People do not easily accept such enforcement willingly (except a few) while the authoritarian forces use violence. Also, when it involves political power, political rivalries and secessionist movements, violence is inevitably used since democratic alternatives take far too long and test out patience. It should also be noted that all terrorist movements are not fundamentalist in nature though fundamentalism may also lead to terrorism. For example, the LTTE movement is a terrorist one but not a fundamentalist one.

Another important thing to be noted is that terrorists may use religion or religious terminology like jihad or Dharma yuddh or holy war but their objective may have nothing to do with religious teachings as such. It would, therefore, be wrong to describe a terrorist act as religious terrorism just because of religion of a terrorist and his use of religious terminology. Thus, Osama bin Laden’s being a Muslim and his attack on the WTC twin towers, New York, does not become an act of ‘Islamic terrorism’.

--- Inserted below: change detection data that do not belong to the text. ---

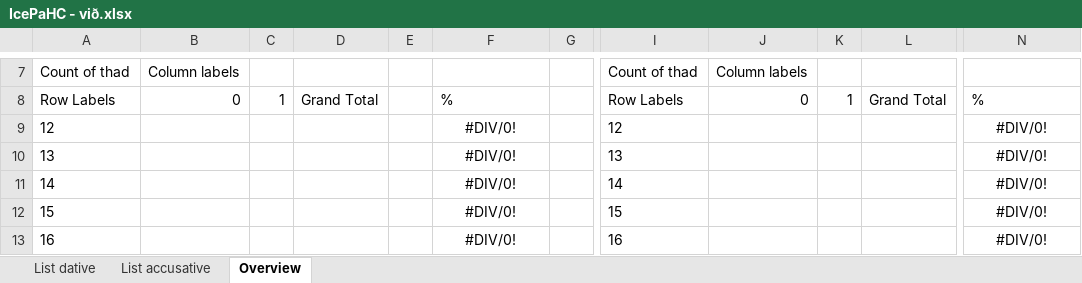
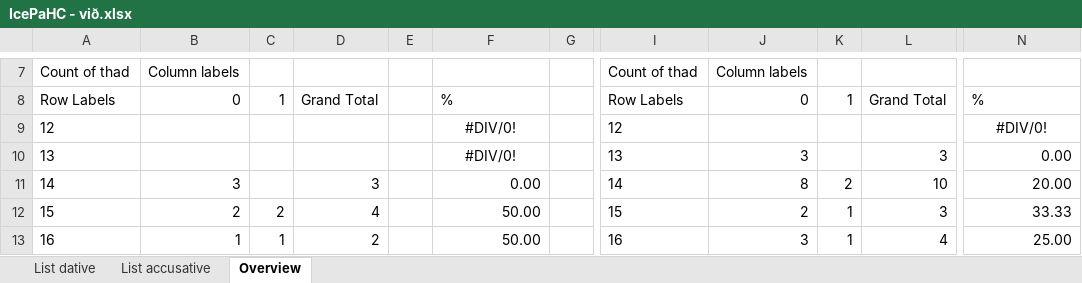
Before and after one commit to mirkogarofalo/icenomcl, an Excel workbook: IcePaHC/IcePaHC - við.xlsx, sheet Overview, drawn as a sheet; only a part is shown, gaps mark what is left out; values as stored, in another font and other column widths than the file's, no borders; charts and pictures not drawn; the diff covers the shown part only; the diff names each change by its address in the sheet, - before the commit and + after, or states it on an @@ line.

```diff
--- a/IcePaHC/IcePaHC - við.xlsx (sheet Overview)
+++ b/IcePaHC/IcePaHC - við.xlsx (sheet Overview)
-J10: (empty)
+J10: 3
-L10: (empty)
+L10: 3
-N10: #DIV/0!
+N10: 0.00
-N10:N13 alignment: center
+N10:N13 alignment: right
-B11: (empty)
+B11: 3
-D11: (empty)
+D11: 3
-F11: #DIV/0!
+F11: 0.00
-F11:F13 alignment: center
+F11:F13 alignment: right
-J11: (empty)
+J11: 8
-K11: (empty)
+K11: 2
-L11: (empty)
+L11: 10
-N11: #DIV/0!
+N11: 20.00
-B12: (empty)
+B12: 2
-C12: (empty)
+C12: 2
-D12: (empty)
+D12: 4
-F12:F13: #DIV/0!
+F12:F13: 50.00
-J12: (empty)
+J12: 2
-K12:K13: (empty)
+K12:K13: 1
-L12: (empty)
+L12: 3
-N12: #DIV/0!
+N12: 33.33
-B13: (empty)
+B13: 1
-C13: (empty)
+C13: 1
-D13: (empty)
+D13: 2
-J13: (empty)
+J13: 3
-L13: (empty)
+L13: 4
-N13: #DIV/0!
+N13: 25.00
```
Also changed, not shown: 35 edited cells and cell formats elsewhere in this sheet, sheet List accusative, sheet List dative.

Osama bin Laden has his own agenda and his acts by no means represent Islamic teachings. No religion in the world, much less Islam, teaches terrorism or inspires any one to kill innocent people. Though some Muslims may have expressed sympathy for Osama, so did some non-Muslims who resent America’s policies and it’s pro-Israeli stance. Osama never had any official sanction from any Islamic establishment. There is no priesthood or church in Islam and no fatwa, howsoever eminent the institution issuing fatwa be, cannot be binding on any Muslim.

And in case of Osama no such institution has issued any such fatwa supporting his act of terrorism. It is, therefore, not justified at all to describe 9/11 attack by Osama’s men as an act of Islamic terrorism. Even if any eminent Mufti (one who issues fatwa) had issued such an opinion, it would not have been binding on all Muslims. And in this case no one issued such a fatwa

Osama bin Laden and his Al-Qaida organisation does not pretend to have any mass base. No terrorist organisation, as a matter of fact, has a mass base anywhere in the world. It would otherwise seem to be a terrorist organisation. Osama does use Islamic terminology to gain the sympathy of Muslim masses but use of such a terminology does not make it an Islamic organisation. It remains basically a terrorist organisation. The religion practised by masses of Muslims is more spiritual than political and religion practised by likes of Osama is more political than spiritual.

The Koran clearly lays down that killing any person without a just cause amounts to killing whole humanity and saving one person’s life amounts to saving entire humanity. This is truly humanistic and spiritual dimension of Islam and of any religion for that matter. Killing hundreds of innocent people can not qualify for being a religious act by any stretch of imagination.

In fact whether fundamentalism and terrorism m (in the sense in which they have been defined above) are linked together or not both are curses for humanity. No truly religious person should approve of such a gross misuse of religion. A religious attitude has to be of humility, distance from political power and of non-violence. The Sufi Islam which was truly spiritual Islam always maintained its distance from power centres and believed in the doctrine of what is called sulh-i-kul i.e. peace with all. True religion is one, which does not get politicised. Political Islam or political Hinduism became a great danger for peace and tranquillity in the society. It is political Hinduism (Hindutva) which caused havoc in Gujarat and many other places and it is political Islam which has resulted in bloodshed in New York or in Kashmir or in Algeria, for that matter. Muslims and Hindus should fight against politicisation of their respective religions.